By now you have seen the photos, watched the videos, and heard your friends tell of the amazing skiing in Japan. That is why you are here at SnowLocals.com because you want a piece of the world’s deepest powder.
But not many people know just how much skiing there is in Japan and the difference between resorts and regions. Here is a little background info to learn before booking a ski trip to Japan.
where are Japanese Ski Resorts?
GETTING TO JAPAN IS EASY
- Tokyo has two main airports. Narita (NRT) & Haneda (HND). International flights can land at either airport.
- Narita airport is the most popular of the two Tokyo airports and it is not very close to downtown Tokyo. The Narita Express train takes 53 minutes to get to Tokyo station and then the closest worth-while ski areas are another 2-hour bullet train away. Bullet trains run on the Shinkansen lines, they go fast, and they are not cheap. A two hour bullet train to good skiing regions could be a 4-hour car ride.
For skiing purposes Japan has 2 islands. The main island is Honshu and is where Tokyo is located.
- Japan is divided into Prefectures that are like states or regions. Japan has around 600 ski areas. We have cut out the worst and sought out the best areas.
- The most popular skiing regions on Honshu are directly west of Tokyo, about 4 hours by car. This broad area is where you will find Hakuba, Nozawa Onsen, Myoko, and Shiga Kogen.
- Good skiing also exists north of Tokyo at resorts dotted all the way to the small strait separating the north island from Honshu.
Honshu Prefectures & Resorts:
White World OZE Iwakura
Snow Park OZE Tokura
Prince Hotel Shizukuishi
- The north Island of Japan is Hokkaido. Sapporo is the major city on Hokkaido and the airport you will fly into is New Chitose (CTS).
- In the simplest of comparisons, mountains on the island of Honshu can be bigger and steeper than those on Hokkaido, but Hokkaido is known to receive more snowfall than the ski areas on Honshu. There are exceptions to this rule.
- You can also get to Hokkaido via train (through a brief underwater tunnel) or on a ferry from Honshu.
- Sapporo is an easier city to explore than Tokyo. We recommend planning your nights out here.
resorts on Hokkaido:
- All your main train lines leave from Tokyo Station.
- Skinkansen = bullet train
- Express/Rapid = less stops
- Local = sweaty and crowded
- JR (Japan Railway) is the company that operates the trains.
- Take the Narita Express from NRT to Tokyo Station
- costs $15 and takes 53 minutes
- These trains are not built for carrying ski/snowboard luggage.
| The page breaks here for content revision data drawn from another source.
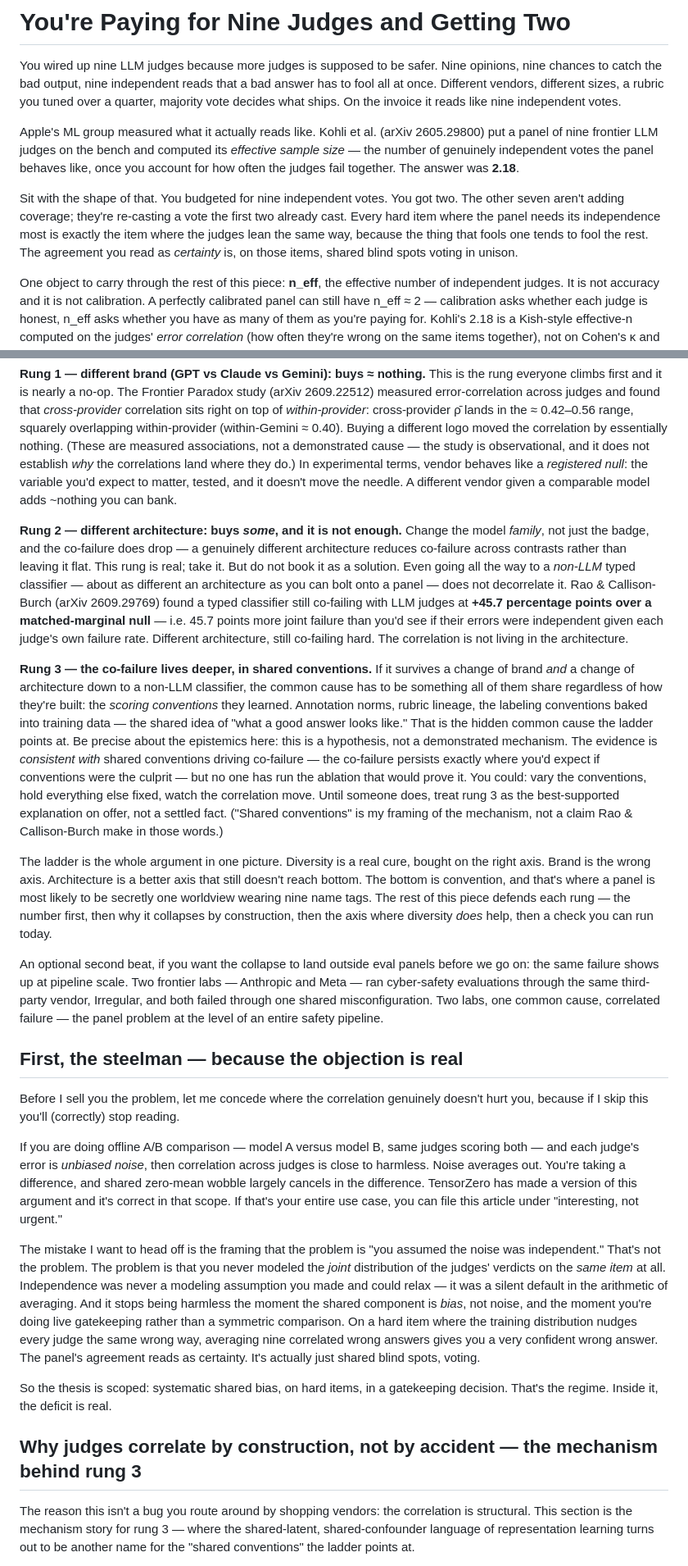
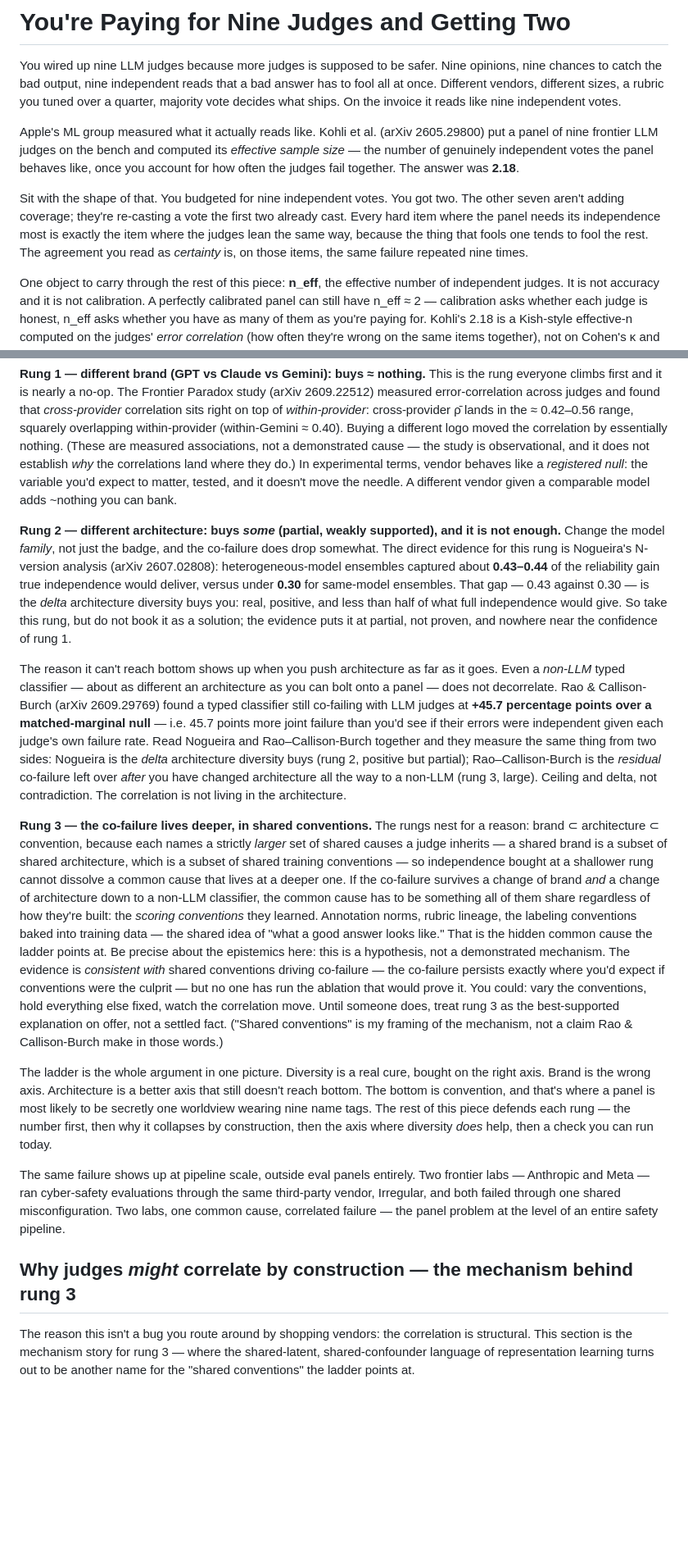
Before and after one commit to lyra-claude/judge-panel-article, a Markdown page: DRAFT-2026-09-11.md, 2 parts joined by grey strips. Shown at 82% size. Drawn GitHub-style; blank space fills up the shorter version.

```diff
--- a/DRAFT-2026-09-11.md
+++ b/DRAFT-2026-09-11.md
@@ -4,7 +4,7 @@ You wired up nine LLM judges because more judges is supposed to be safer. Nine o
 
 Apple's ML group measured what it actually reads like. Kohli et al. (arXiv 2605.29800) put a panel of nine frontier LLM judges on the bench and computed its *effective sample size* — the number of genuinely independent votes the panel behaves like, once you account for how often the judges fail together. The answer was **2.18**.
 
-Sit with the shape of that. You budgeted for nine independent votes. You got two. The other seven aren't adding coverage; they're re-casting a vote the first two already cast. Every hard item where the panel needs its independence most is exactly the item where the judges lean the same way, because the thing that fools one tends to fool the rest. The agreement you read as *certainty* is, on those items, shared blind spots voting in unison.
+Sit with the shape of that. You budgeted for nine independent votes. You got two. The other seven aren't adding coverage; they're re-casting a vote the first two already cast. Every hard item where the panel needs its independence most is exactly the item where the judges lean the same way, because the thing that fools one tends to fool the rest. The agreement you read as *certainty* is, on those items, the same failure repeated nine times.
 
 One object to carry through the rest of this piece: **n_eff**, the effective number of independent judges. It is not accuracy and it is not calibration. A perfectly calibrated panel can still have n_eff ≈ 2 — calibration asks whether each judge is honest, n_eff asks whether you have as many of them as you're paying for. Kohli's 2.18 is a Kish-style effective-n computed on the judges' *error correlation* (how often they're wrong on the same items together), not on Cohen's κ and not on any accuracy gap. Keep those wires uncrossed and the rest of this follows.
 
@@ -14,25 +14,17 @@ Everyone's first fix is the same: the judges correlate because they're too simil
 
 **Rung 1 — different brand (GPT vs Claude vs Gemini): buys ≈ nothing.** This is the rung everyone climbs first and it is nearly a no-op. The Frontier Paradox study (arXiv 2609.22512) measured error-correlation across judges and found that *cross-provider* correlation sits right on top of *within-provider*: cross-provider ρ̄ lands in the ≈ 0.42–0.56 range, squarely overlapping within-provider (within-Gemini ≈ 0.40). Buying a different logo moved the correlation by essentially nothing. (These are measured associations, not a demonstrated cause — the study is observational, and it does not establish *why* the correlations land where they do.) In experimental terms, vendor behaves like a *registered null*: the variable you'd expect to matter, tested, and it doesn't move the needle. A different vendor given a comparable model adds ~nothing you can bank.
 
-**Rung 2 — different architecture: buys *some*, and it is not enough.** Change the model *family*, not just the badge, and the co-failure does drop — a genuinely different architecture reduces co-failure across contrasts rather than leaving it flat. This rung is real; take it. But do not book it as a solution. Even going all the way to a *non-LLM* typed classifier — about as different an architecture as you can bolt onto a panel — does not decorrelate it. Rao & Callison-Burch (arXiv 2609.29769) found a typed classifier still co-failing with LLM judges at **+45.7 percentage points over a matched-marginal null** — i.e. 45.7 points more joint failure than you'd see if their errors were independent given each judge's own failure rate. Different architecture, still co-failing hard. The correlation is not living in the architecture.
+**Rung 2 — different architecture: buys *some* (partial, weakly supported), and it is not enough.** Change the model *family*, not just the badge, and the co-failure does drop somewhat. The direct evidence for this rung is Nogueira's N-version analysis (arXiv 2607.02808): heterogeneous-model ensembles captured about **0.43–0.44** of the reliability gain true independence would deliver, versus under **0.30** for same-model ensembles. That gap — 0.43 against 0.30 — is the *delta* architecture diversity buys you: real, positive, and less than half of what full independence would give. So take this rung, but do not book it as a solution; the evidence puts it at partial, not proven, and nowhere near the confidence of rung 1.
 
-**Rung 3 — the co-failure lives deeper, in shared conventions.** If it survives a change of brand *and* a change of architecture down to a non-LLM classifier, the common cause has to be something all of them share regardless of how they're built: the *scoring conventions* they learned. Annotation norms, rubric lineage, the labeling conventions baked into training data — the shared idea of "what a good answer looks like." That is the hidden common cause the ladder points at. Be precise about the epistemics here: this is a hypothesis, not a demonstrated mechanism. The evidence is *consistent with* shared conventions driving co-failure — the co-failure persists exactly where you'd expect if conventions were the culprit — but no one has run the ablation that would prove it. You could: vary the conventions, hold everything else fixed, watch the correlation move. Until someone does, treat rung 3 as the best-supported explanation on offer, not a settled fact. ("Shared conventions" is my framing of the mechanism, not a claim Rao & Callison-Burch make in those words.)
+The reason it can't reach bottom shows up when you push architecture as far as it goes. Even a *non-LLM* typed classifier — about as different an architecture as you can bolt onto a panel — does not decorrelate. Rao & Callison-Burch (arXiv 2609.29769) found a typed classifier still co-failing with LLM judges at **+45.7 percentage points over a matched-marginal null** — i.e. 45.7 points more joint failure than you'd see if their errors were independent given each judge's own failure rate. Read Nogueira and Rao–Callison-Burch together and they measure the same thing from two sides: Nogueira is the *delta* architecture diversity buys (rung 2, positive but partial); Rao–Callison-Burch is the *residual* co-failure left over *after* you have changed architecture all the way to a non-LLM (rung 3, large). Ceiling and delta, not contradiction. The correlation is not living in the architecture.
+
+**Rung 3 — the co-failure lives deeper, in shared conventions.** The rungs nest for a reason: brand ⊂ architecture ⊂ convention, because each names a strictly *larger* set of shared causes a judge inherits — a shared brand is a subset of shared architecture, which is a subset of shared training conventions — so independence bought at a shallower rung cannot dissolve a common cause that lives at a deeper one. If the co-failure survives a change of brand *and* a change of architecture down to a non-LLM classifier, the common cause has to be something all of them share regardless of how they're built: the *scoring conventions* they learned. Annotation norms, rubric lineage, the labeling conventions baked into training data — the shared idea of "what a good answer looks like." That is the hidden common cause the ladder points at. Be precise about the epistemics here: this is a hypothesis, not a demonstrated mechanism. The evidence is *consistent with* shared conventions driving co-failure — the co-failure persists exactly where you'd expect if conventions were the culprit — but no one has run the ablation that would prove it. You could: vary the conventions, hold everything else fixed, watch the correlation move. Until someone does, treat rung 3 as the best-supported explanation on offer, not a settled fact. ("Shared conventions" is my framing of the mechanism, not a claim Rao & Callison-Burch make in those words.)
 
 The ladder is the whole argument in one picture. Diversity is a real cure, bought on the right axis. Brand is the wrong axis. Architecture is a better axis that still doesn't reach bottom. The bottom is convention, and that's where a panel is most likely to be secretly one worldview wearing nine name tags. The rest of this piece defends each rung — the number first, then why it collapses by construction, then the axis where diversity *does* help, then a check you can run today.
 
-An optional second beat, if you want the collapse to land outside eval panels before we go on: the same failure shows up at pipeline scale. Two frontier labs — Anthropic and Meta — ran cyber-safety evaluations through the same third-party vendor, Irregular, and both failed through one shared misconfiguration. Two labs, one common cause, correlated failure — the panel problem at the level of an entire safety pipeline.
+The same failure shows up at pipeline scale, outside eval panels entirely. Two frontier labs — Anthropic and Meta — ran cyber-safety evaluations through the same third-party vendor, Irregular, and both failed through one shared misconfiguration. Two labs, one common cause, correlated failure — the panel problem at the level of an entire safety pipeline.
 
-## First, the steelman — because the objection is real
-
-Before I sell you the problem, let me concede where the correlation genuinely doesn't hurt you, because if I skip this you'll (correctly) stop reading.
-
-If you are doing offline A/B comparison — model A versus model B, same judges scoring both — and each judge's error is *unbiased noise*, then correlation across judges is close to harmless. Noise averages out. You're taking a difference, and shared zero-mean wobble largely cancels in the difference. TensorZero has made a version of this argument and it's correct in that scope. If that's your entire use case, you can file this article under "interesting, not urgent."
-
-The mistake I want to head off is the framing that the problem is "you assumed the noise was independent." That's not the problem. The problem is that you never modeled the *joint* distribution of the judges' verdicts on the *same item* at all. Independence was never a modeling assumption you made and could relax — it was a silent default in the arithmetic of averaging. And it stops being harmless the moment the shared component is *bias*, not noise, and the moment you're doing live gatekeeping rather than a symmetric comparison. On a hard item where the training distribution nudges every judge the same wrong way, averaging nine correlated wrong answers gives you a very confident wrong answer. The panel's agreement reads as certainty. It's actually just shared blind spots, voting.
-
-So the thesis is scoped: systematic shared bias, on hard items, in a gatekeeping decision. That's the regime. Inside it, the deficit is real.
-
-## Why judges correlate by construction, not by accident — the mechanism behind rung 3
+## Why judges *might* correlate by construction — the mechanism behind rung 3
 
 The reason this isn't a bug you route around by shopping vendors: the correlation is structural. This section is the mechanism story for rung 3 — where the shared-latent, shared-confounder language of representation learning turns out to be another name for the "shared conventions" the ladder points at.
 
```
Also changed, not shown: other parts of DRAFT-2026-09-11.md (+9 -7 lines).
Get used to cramming yourself in and ignore the funny looks.
- Reserved seats cost more, but guarantee you a seat. Japan is not a place where people are willing to switch seats or challenge the system, so if you are in someone's seat on an otherwise empty train they will be very confused until you relocate. Many of my train rides have been spent in the standing areas between cars.
- You can usually purchase a ticket from very helpful attendants at a window somewhere. Everyone else will use the machines.
- From CTS airport on Hokkaido, JR rapid trains run 4 times per hour to Sapporo, take 35 mins, and cost under $10.
Bus & Shuttle
- You will need a bus to every resort from the nearest train stop, downtown, or airport.
- Most resorts operate a free or low cost shuttle to get you from the last public transport stop to the resort. The departure times are always few and far between.
- Most (easy) flights form North America land in Tokyo after the last train to Nagano. Your best option is the Snow Shuttle that leaves directly from NRT and delivers you to your door in Hakuba or other areas around Hakuba on Honshu. The Snow Shuttle takes about 6 hours and you will arrive at your accommodation well after midnight.
- Taxis are expensive. Two people with gear can squeeze in one taxi, but you must be proactive and creative to make your gear fit.
Japan by Camper Van
- If you want to experience more of Japan or if you want to be able to chase the storms, then rent a camper van.
- Japan Campers is the company and Snowlocals can set you up with one of their camper vans.
- In a camper van you will see the real countryside of Japan and be able to reach resorts or backcountry zones far beyond what most other skiing foreigners will ever see.
- Each van is fitted with heaters, so winter camping is comfortable. Each van also has an iPad so you are connected to the Mother Ship, have GPS navigation, and have internet via a hot-spot.
- Japan is perfect for camper vans; you can sleep anywhere and their convenience store game is on another level. 7-11 shops will be your staple, but this isn't what you think. A 7-11 in Japan offers some pretty good food. See for yourself.
- Pick up an International Driving Permit for $15 before you depart.
- You can pick up your van only a 30 min train form NRT.